I include this however because you, doubtlessly a Creative of some kind, will be communicating with Users (and thus you can figure how they can work with you), and probably are a User at some point (and can work better with others). It’s my small way to bridge the Developer-User gap in Creative work. Whatever side you’re on, you can help the other side work better.

One thing Users forget is that they to have to have a sustainable pace, and it’s easy to think “I can handle anything” delivered to you because you want it. However, getting too much of a good thing is not sustainable – you can’t enjoy it, can’t give feedback, etc. You to, even as a pure consumer, have limits, and pushing those does no favors to the people doing work for you.

Sponsors:

  • I find Users are often very abstract from Sponsors, from idolizing them to being suspicious of them, to ignoring them. Instead, be aware of them and who they are – and their motivations.
  • Understand sponsors have their own limits. Learn to be a responsible User in your demands and interests.
  • Find ways to engage Sponsors realistically – if they actually engage you, be grateful (I find a lot of Sponsors aren’t to great at this).
  • Be aware that the pipeline between Sponsors, Developers, and you has a lot of bumps.

Developers:

  • Respect the Developers time and understand that they are often not only the limitation on delivery, they’e also the ones doing a lot of work.
  • Engage constructively with Developers. In fact, the more you engage with them, the better you understand sustainability, and the more you can help them with feedback.
  • if you’re really engaged with Developers, learn how they work on their creative projects.  It’ll help you appreciate them – and you may learn some things.

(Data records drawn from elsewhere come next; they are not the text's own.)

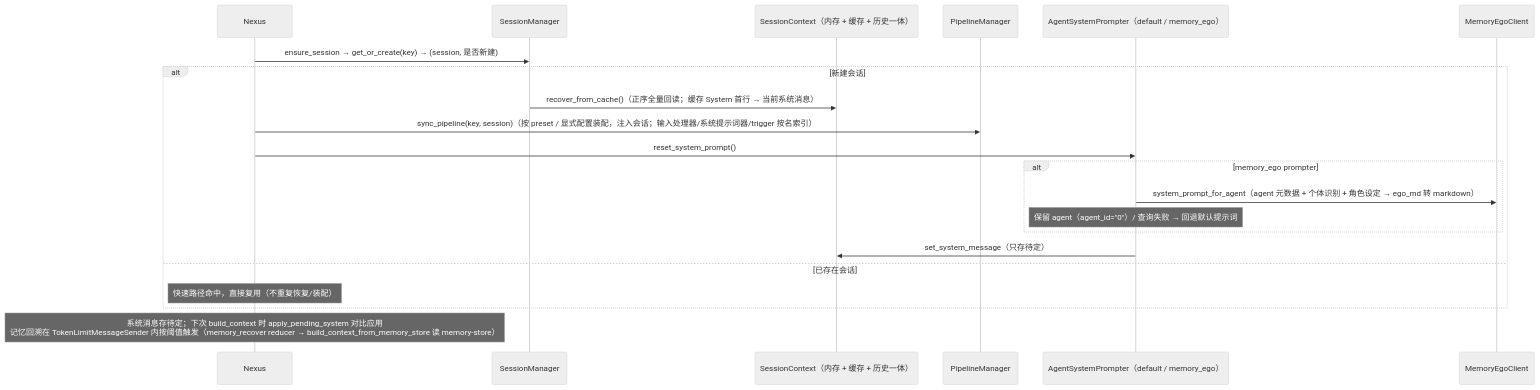
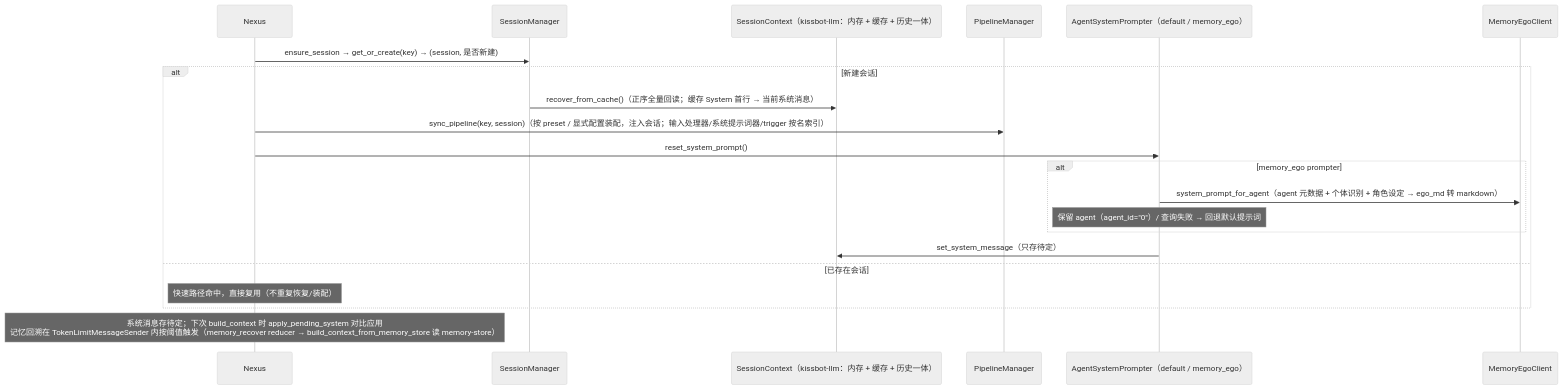
Before and after one commit to coldcloude/kissbot: the fifth of 5 diagrams in docs/spec/agent-modules.md, drawn with Mermaid (neutral theme). The commit also changed other lines of this file and 43 other files, not shown here.

````diff
--- a/docs/spec/agent-modules.md
+++ b/docs/spec/agent-modules.md
@@ -211,24 +217,24 @@
 ```mermaid
 sequenceDiagram
     participant CO as Nexus
     participant SM as SessionManager
-    participant SC as SessionContext（内存 + 缓存 + 历史一体）
+    participant SC as SessionContext（kissbot-llm：内存 + 缓存 + 历史一体）
     participant PLS as PipelineManager
     participant SP as AgentSystemPrompter（default / memory_ego）
     participant MEC as MemoryEgoClient
 
     CO->>SM: ensure_session → get_or_create(key) → (session, 是否新建)
     alt 新建会话
         SM->>SC: recover_from_cache()（正序全量回读；缓存 System 首行 → 当前系统消息）
         CO->>PLS: sync_pipeline(key, session)（按 preset / 显式配置装配，注入会话；输入处理器/系统提示词器/trigger 按名索引）
         CO->>SP: reset_system_prompt()
         alt memory_ego prompter
             SP->>MEC: system_prompt_for_agent（agent 元数据 + 个体识别 + 角色设定 → ego_md 转 markdown）
             Note over SP: 保留 agent（agent_id="0"）/ 查询失败 → 回退默认提示词
         end
         SP->>SC: set_system_message（只存待定）
     else 已存在会话
         Note over CO: 快速路径命中，直接复用（不重复恢复/装配）
     end
     Note over CO: 系统消息存待定；下次 build_context 时 apply_pending_system 对比应用<br/>记忆回溯在 TokenLimitMessageSender 内按阈值触发（memory_recover reducer → build_context_from_memory_store 读 memory-store）
 ```
````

I don’t have a lot of other advice for Users promoting Creative Agile to use Sustainability except for this – remember you’re part of the process to.  Working with others means much better stuff on your end.

Moving On- Sustainably

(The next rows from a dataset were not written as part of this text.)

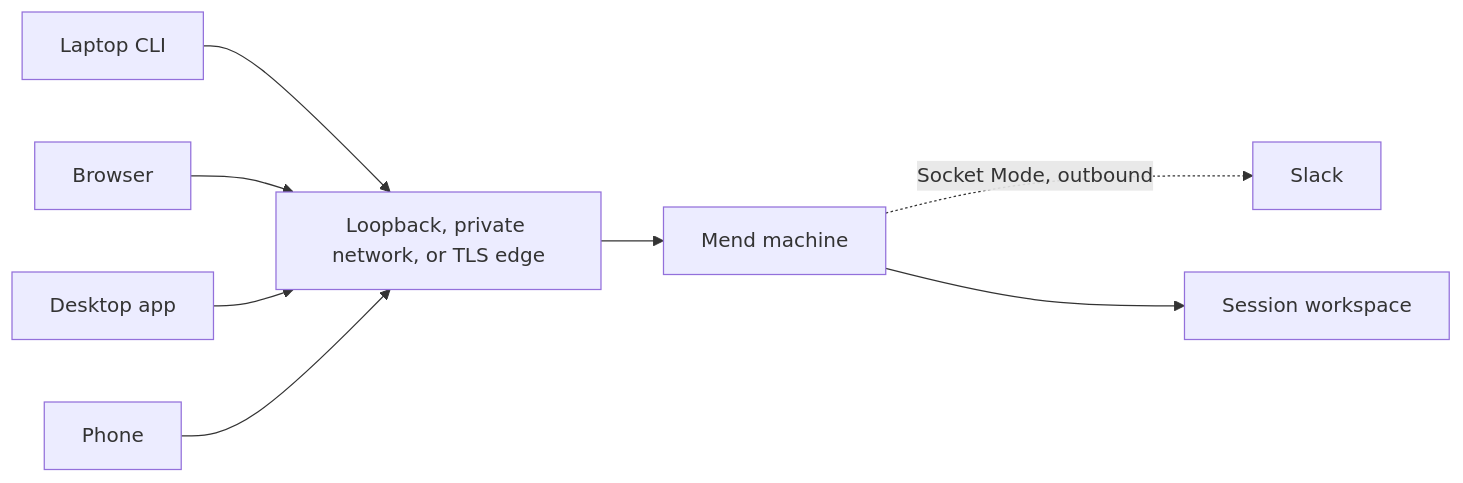
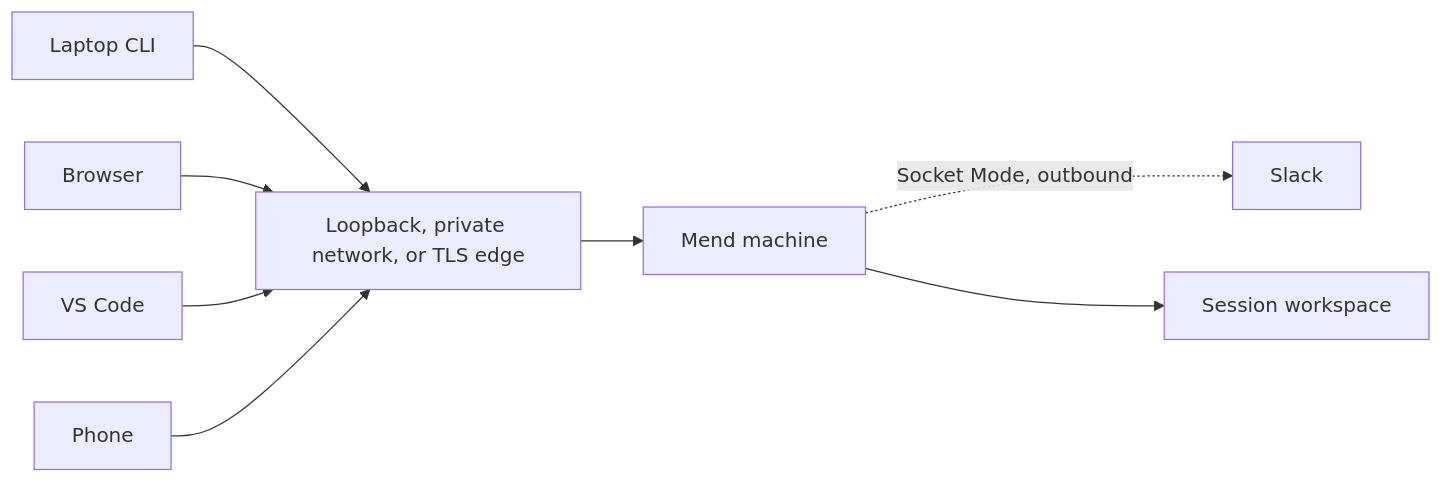
Before and after one commit to sealant-sh/mend: the diagram in apps/docs/src/content/docs/guides/remote-access.md, drawn with Mermaid. The commit also changed other lines of this file and 45 other files, not shown here.

````diff
--- a/apps/docs/src/content/docs/guides/remote-access.md
+++ b/apps/docs/src/content/docs/guides/remote-access.md
@@ -13,18 +13,18 @@
 ```mermaid
 flowchart LR
   laptop[Laptop CLI]
   browser[Browser]
-  desktop[Desktop app]
+  vscode[VS Code]
   phone[Phone]
   slack[Slack]
   path[Loopback, private network, or TLS edge]
   mend[Mend machine]
   session[Session workspace]
 
   laptop --> path
   browser --> path
-  desktop --> path
+  vscode --> path
   phone --> path
   mend -. Socket Mode, outbound .-> slack
   path --> mend --> session
 ```
````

Sustainable development requires everyone’s effort – and commitment.  In a creative project, this is even more of a challenge.  It requires everyone to get on board.

Of course if not everyone is on board, you’ll get to help with that because you’re the one reading this.

So let’s round up what we can learn:

  • Good Agile involves sustainability.
  • This sustainability requires all sides to be involved and committed.
  • Each of those involved in an Agile project – creative or otherwise – has a role to play.
  • Sustainability is more challenging in creative projects due to a variety of factors.

– Steve

Posted on by Steven Savage

(This column is posted at www.StevenSavage.com and Steve’s Tumblr)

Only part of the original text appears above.